Conscious Conformity

Life here at the Kungfu Academy, by design and by nature, puts a lot of pressure on those who study here. It’s not the same as the pressure of family and a job, but it is the pressure of discipline, of high expectations. Watching myself and others metamorphose under this pressure has got me thinking lately. I feel that the pressure is moderated by our meditation practice, but different people respond to the meditation differently and thus cope with the weight of discipline differently. If you’ve read my earlier post on internal self defense, you’ve been exposed to the idea of the power our choices about our outlook have on our lives. This is another case of the power of choice.

I want you to understand why discipline is necessary here. We all have a concept of our limitations that stops our forward progress. It is very difficult to break past these limits alone. Even harder are the limits we can’t conceive of, the blind spots in our development. Only someone who has walked the path before you can push you past these limits. And the only way a Master’s pushing can have an effect is through discipline, through the willingness to conform to his standards.

The discipline we experience exists on different levels. Showing up to class on time, being accountable for our activity during practice, demanding the most of ourselves when we train: these are all instances. There are many times when one’s individual wants must be subordinated to this discipline. I think for some people, this is difficult. I sense, from their words and actions, that subordinating themselves threatens their sense of identity. They begin to feel like a robot, unthinkingly obeying commands. Their visceral response is to act out, to assert their individualism by rejecting the patterns of the group, ie, cronic tardiness or sullen reception to instruction. By acting out, they convince their teachers only that they are in need of more discipline.

Choice enters at that moment of subordination. There is no freedom in the choice to follow group expectation or not to, because the definition of the group still defines you either way. The empowering choice is the choice to be free of these terms of self-identity. One can choose not to define oneself in terms of the group at all, so following or not is irrelevant.

Once this freedom is found, there is only one worthwhile test for whether to follow expectation or not: happiness. Which choice makes you happy? If respectfully following the group enhances your training and allows peace of mind, you need not fear becoming an unthinking robot. You are following your feelings. You are no longer bound to the group by heavy chains of discipline, but are freely moving in the same direction as like-minded people. It does not matter that you are meeting external demands, because they merely coincide with the demands you make of yourself.
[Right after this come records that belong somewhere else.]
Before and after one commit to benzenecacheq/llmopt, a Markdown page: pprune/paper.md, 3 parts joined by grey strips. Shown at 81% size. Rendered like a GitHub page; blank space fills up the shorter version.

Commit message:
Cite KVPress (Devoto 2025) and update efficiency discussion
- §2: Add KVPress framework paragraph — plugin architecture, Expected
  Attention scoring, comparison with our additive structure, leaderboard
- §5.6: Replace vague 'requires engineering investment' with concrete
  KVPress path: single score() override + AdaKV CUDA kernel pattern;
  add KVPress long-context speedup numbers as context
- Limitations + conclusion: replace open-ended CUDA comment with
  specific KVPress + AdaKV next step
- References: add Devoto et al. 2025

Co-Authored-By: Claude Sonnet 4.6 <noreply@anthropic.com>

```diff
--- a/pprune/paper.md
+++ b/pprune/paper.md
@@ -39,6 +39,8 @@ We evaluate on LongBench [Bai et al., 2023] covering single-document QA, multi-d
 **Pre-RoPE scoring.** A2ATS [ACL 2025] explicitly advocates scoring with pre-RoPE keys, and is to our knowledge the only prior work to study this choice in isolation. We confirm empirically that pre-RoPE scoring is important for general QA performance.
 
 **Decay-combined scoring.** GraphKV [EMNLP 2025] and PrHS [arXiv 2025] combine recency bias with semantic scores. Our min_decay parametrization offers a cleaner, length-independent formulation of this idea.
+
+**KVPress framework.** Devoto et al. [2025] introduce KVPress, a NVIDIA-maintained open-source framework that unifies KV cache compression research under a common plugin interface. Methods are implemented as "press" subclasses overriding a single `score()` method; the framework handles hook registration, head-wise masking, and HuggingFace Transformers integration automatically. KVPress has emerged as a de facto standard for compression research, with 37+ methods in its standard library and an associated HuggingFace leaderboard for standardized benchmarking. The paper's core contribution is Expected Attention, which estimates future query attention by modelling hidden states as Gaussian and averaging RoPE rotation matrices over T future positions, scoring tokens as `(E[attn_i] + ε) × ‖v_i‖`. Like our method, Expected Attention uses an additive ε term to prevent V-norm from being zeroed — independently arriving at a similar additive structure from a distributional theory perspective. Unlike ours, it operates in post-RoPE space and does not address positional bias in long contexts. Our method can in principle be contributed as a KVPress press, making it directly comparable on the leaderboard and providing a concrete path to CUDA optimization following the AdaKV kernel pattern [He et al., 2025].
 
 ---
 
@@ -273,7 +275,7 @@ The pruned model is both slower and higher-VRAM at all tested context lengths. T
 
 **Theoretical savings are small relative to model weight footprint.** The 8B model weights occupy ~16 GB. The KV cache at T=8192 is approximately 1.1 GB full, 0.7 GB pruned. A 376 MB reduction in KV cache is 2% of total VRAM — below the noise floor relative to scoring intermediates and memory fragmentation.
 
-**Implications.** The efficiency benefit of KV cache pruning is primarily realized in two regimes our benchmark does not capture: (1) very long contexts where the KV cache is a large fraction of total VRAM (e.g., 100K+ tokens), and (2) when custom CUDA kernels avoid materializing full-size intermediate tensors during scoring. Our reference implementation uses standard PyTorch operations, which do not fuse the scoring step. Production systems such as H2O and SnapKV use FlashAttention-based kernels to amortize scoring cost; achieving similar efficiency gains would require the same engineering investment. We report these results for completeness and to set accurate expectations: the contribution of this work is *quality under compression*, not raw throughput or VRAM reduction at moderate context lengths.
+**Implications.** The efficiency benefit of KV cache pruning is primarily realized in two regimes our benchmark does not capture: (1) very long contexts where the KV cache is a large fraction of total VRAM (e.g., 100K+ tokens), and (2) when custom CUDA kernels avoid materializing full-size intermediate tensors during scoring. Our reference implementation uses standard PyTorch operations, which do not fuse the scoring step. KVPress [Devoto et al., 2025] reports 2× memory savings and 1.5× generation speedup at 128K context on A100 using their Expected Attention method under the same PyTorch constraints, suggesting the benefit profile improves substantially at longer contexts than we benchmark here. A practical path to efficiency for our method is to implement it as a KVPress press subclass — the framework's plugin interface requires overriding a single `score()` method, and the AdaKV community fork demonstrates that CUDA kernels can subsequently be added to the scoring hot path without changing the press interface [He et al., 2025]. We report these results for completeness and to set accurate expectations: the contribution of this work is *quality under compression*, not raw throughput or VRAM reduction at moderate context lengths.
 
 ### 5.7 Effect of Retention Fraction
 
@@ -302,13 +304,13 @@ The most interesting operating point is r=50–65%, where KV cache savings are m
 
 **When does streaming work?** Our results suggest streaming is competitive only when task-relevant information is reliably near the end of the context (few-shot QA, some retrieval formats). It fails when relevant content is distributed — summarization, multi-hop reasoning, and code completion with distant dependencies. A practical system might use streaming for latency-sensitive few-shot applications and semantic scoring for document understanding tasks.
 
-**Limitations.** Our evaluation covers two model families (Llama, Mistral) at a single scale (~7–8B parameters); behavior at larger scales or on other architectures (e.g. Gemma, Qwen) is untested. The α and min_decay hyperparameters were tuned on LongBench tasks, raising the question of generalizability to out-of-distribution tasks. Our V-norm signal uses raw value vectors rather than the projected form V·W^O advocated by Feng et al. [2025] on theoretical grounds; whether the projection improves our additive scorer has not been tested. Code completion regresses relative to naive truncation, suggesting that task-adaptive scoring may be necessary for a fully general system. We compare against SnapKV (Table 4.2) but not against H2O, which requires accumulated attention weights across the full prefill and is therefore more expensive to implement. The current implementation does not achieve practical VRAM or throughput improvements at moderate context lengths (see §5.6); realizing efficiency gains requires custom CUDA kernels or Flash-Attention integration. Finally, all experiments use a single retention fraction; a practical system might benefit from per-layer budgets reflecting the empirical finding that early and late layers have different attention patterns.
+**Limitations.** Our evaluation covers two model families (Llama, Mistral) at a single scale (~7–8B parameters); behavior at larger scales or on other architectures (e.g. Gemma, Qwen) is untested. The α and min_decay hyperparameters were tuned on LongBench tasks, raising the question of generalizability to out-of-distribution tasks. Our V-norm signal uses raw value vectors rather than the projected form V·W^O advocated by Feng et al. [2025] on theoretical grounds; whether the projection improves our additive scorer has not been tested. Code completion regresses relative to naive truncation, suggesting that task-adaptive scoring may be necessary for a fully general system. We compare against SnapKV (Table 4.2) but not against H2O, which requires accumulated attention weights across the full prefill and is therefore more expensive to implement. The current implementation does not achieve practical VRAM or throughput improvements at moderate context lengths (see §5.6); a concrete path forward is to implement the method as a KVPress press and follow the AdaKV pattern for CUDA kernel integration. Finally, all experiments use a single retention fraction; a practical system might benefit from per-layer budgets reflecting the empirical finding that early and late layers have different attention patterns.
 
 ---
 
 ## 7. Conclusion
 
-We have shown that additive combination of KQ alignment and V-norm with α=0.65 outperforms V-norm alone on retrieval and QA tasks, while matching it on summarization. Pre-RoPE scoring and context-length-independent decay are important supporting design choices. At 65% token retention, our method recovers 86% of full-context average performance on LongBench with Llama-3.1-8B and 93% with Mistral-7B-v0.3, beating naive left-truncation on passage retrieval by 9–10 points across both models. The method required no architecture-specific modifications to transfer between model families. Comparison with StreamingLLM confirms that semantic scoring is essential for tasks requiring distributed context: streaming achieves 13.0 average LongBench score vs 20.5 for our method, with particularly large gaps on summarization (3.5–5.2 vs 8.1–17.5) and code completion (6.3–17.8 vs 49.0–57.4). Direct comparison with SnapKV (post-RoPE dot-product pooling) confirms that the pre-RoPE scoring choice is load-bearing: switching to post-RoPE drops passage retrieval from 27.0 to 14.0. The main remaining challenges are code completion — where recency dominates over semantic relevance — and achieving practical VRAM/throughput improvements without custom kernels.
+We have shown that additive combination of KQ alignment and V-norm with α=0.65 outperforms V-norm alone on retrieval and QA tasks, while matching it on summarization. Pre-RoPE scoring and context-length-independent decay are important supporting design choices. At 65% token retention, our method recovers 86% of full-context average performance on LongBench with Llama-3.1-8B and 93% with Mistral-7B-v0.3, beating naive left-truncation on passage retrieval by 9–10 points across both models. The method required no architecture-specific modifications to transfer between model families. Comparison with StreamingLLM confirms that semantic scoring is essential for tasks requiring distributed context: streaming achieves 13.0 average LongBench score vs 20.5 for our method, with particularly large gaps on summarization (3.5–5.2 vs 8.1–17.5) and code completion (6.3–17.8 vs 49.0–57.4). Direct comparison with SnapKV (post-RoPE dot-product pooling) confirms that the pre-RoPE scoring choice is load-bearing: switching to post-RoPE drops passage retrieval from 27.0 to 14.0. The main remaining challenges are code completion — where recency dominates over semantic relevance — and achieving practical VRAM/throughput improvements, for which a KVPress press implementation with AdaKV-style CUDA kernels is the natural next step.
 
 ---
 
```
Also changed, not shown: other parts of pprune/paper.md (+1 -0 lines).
Many people will accuse me of performing a semantic illusion, of covering over reality with empty words. They will assert that if you follow,  you are not free and self-determining. All I can say is that, if you are striving to be free and self-determining but also suffering from anger and depression, maybe it is time to re-examine some of your assumptions about choice. For me, this is the only way forward in my training, in which the expectations of my Master and teachers help me to raise my own.